• _What is needed_
Return, from the data below, each line that contains the word "drawn".

· · · ·

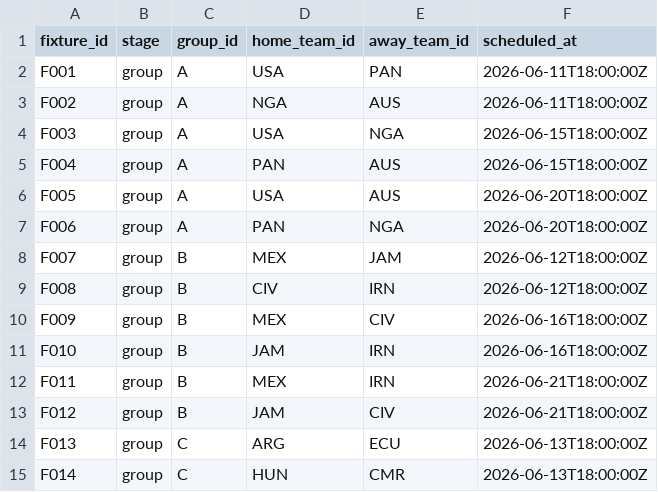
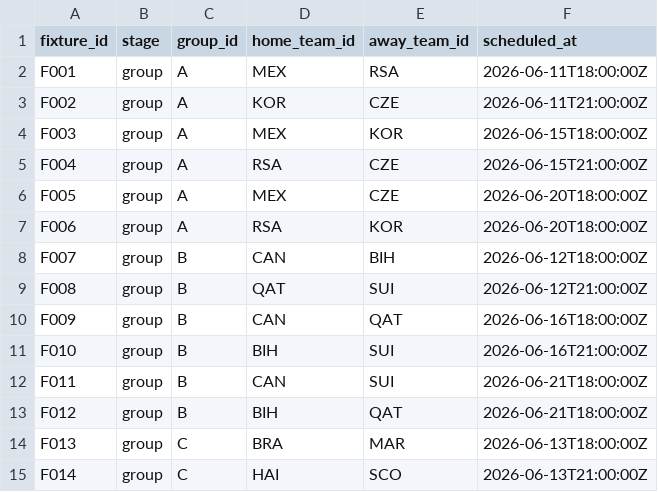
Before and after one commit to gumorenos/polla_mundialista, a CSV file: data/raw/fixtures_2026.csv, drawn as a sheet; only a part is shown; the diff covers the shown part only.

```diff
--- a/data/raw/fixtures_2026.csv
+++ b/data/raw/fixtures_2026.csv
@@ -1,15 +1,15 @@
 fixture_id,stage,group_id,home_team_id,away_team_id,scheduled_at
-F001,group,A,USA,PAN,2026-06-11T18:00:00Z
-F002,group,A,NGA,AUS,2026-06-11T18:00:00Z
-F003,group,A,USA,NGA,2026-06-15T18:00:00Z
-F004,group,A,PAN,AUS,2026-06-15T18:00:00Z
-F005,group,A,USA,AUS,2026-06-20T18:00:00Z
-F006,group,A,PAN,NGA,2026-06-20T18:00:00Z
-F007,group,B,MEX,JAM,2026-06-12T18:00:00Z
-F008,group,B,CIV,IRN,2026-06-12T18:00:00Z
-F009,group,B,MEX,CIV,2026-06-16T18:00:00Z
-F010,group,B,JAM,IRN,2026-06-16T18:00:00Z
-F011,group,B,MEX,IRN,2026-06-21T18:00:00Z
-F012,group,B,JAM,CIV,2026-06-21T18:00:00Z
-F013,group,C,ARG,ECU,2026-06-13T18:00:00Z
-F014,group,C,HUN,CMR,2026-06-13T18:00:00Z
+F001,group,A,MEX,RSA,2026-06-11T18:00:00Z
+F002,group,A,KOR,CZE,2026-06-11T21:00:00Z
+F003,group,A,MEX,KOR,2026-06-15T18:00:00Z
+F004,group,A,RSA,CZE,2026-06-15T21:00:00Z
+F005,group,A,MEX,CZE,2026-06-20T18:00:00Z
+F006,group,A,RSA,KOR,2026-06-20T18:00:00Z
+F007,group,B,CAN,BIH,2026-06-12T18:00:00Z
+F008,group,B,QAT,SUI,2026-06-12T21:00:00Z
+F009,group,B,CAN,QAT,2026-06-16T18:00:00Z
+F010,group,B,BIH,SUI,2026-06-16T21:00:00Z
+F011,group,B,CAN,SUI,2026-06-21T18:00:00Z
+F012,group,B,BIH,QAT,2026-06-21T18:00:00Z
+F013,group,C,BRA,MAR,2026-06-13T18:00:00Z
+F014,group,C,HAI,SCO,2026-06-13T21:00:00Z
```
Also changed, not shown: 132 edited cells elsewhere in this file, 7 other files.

· · · ·

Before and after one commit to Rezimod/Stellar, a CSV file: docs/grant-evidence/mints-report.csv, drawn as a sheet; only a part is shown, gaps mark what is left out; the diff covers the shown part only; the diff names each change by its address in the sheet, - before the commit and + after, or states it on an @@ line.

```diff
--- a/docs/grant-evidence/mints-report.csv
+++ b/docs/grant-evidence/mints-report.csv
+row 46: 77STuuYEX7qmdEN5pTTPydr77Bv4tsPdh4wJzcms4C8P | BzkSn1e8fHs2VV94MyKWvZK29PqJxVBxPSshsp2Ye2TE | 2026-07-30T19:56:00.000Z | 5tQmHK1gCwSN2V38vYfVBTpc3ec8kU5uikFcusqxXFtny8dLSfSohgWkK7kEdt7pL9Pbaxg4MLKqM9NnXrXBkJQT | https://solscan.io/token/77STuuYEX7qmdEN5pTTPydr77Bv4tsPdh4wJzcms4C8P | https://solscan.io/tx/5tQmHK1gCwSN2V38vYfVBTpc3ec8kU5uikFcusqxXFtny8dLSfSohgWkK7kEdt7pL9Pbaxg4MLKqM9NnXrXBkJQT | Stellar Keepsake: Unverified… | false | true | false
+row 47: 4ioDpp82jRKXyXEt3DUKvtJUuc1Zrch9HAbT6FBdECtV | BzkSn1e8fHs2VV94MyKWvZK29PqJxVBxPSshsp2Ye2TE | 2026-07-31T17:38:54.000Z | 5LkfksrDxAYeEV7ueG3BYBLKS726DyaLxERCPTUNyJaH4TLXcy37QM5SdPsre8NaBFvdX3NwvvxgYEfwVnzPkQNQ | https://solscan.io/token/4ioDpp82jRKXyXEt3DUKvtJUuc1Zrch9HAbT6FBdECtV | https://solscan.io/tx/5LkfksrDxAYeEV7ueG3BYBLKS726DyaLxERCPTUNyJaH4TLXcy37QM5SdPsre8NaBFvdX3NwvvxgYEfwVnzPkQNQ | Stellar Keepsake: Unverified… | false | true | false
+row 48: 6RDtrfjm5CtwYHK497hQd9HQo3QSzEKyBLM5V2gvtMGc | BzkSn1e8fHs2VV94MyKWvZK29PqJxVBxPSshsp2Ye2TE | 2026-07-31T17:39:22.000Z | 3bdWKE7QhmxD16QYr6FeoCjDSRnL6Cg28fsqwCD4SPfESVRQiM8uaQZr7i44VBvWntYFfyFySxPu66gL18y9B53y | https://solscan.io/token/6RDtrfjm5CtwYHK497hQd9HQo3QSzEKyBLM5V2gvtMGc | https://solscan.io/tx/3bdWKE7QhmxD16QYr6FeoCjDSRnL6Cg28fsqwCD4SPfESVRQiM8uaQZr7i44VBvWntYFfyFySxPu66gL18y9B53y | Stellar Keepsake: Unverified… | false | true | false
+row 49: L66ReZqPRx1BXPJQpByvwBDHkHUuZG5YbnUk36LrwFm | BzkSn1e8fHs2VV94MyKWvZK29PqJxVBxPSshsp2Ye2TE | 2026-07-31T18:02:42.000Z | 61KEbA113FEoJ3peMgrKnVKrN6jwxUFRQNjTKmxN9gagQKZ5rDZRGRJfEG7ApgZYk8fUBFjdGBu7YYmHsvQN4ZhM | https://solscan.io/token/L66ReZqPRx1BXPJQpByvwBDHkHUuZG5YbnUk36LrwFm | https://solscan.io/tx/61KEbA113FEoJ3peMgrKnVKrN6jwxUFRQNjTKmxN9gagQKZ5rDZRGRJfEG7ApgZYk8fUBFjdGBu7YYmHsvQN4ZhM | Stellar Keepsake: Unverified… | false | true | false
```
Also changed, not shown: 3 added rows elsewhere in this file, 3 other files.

· · · ·

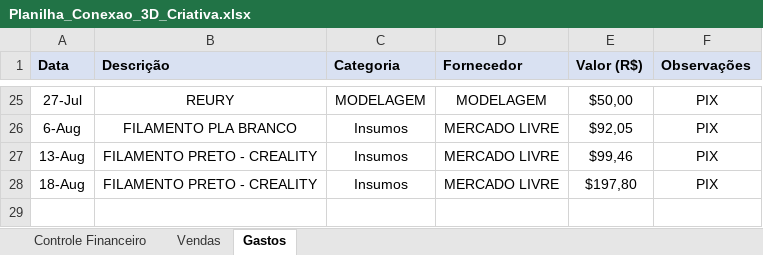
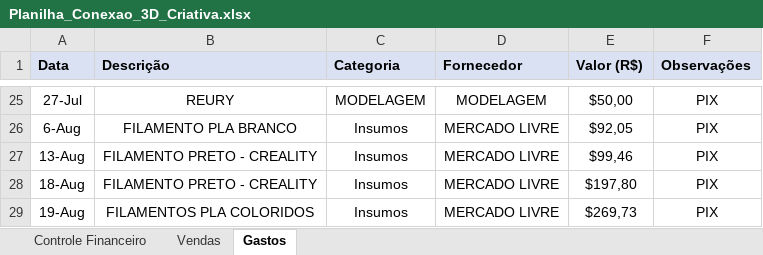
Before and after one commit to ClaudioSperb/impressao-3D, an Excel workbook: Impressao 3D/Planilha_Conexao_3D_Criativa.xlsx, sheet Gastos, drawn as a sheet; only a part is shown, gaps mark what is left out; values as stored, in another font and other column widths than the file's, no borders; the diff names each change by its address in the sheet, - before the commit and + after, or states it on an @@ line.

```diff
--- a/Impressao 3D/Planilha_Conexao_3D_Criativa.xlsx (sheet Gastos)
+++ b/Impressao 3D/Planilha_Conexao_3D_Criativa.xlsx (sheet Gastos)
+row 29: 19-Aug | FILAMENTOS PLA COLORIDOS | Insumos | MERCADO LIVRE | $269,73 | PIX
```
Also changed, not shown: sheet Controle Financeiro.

· · · ·

• _Answer for the task_
Before and after one commit to gumorenos/polla_mundialista, a CSV file: data/raw/fixtures_2026.csv, drawn as a sheet; only a part is shown; the diff covers the shown part only.
Before and after one commit to Rezimod/Stellar, a CSV file: docs/grant-evidence/mints-report.csv, drawn as a sheet; only a part is shown, gaps mark what is left out; the diff covers the shown part only; the diff names each change by its address in the sheet, - before the commit and + after, or states it on an @@ line.
Before and after one commit to ClaudioSperb/impressao-3D, an Excel workbook: Impressao 3D/Planilha_Conexao_3D_Criativa.xlsx, sheet Gastos, drawn as a sheet; only a part is shown, gaps mark what is left out; values as stored, in another font and other column widths than the file's, no borders; the diff names each change by its address in the sheet, - before the commit and + after, or states it on an @@ line.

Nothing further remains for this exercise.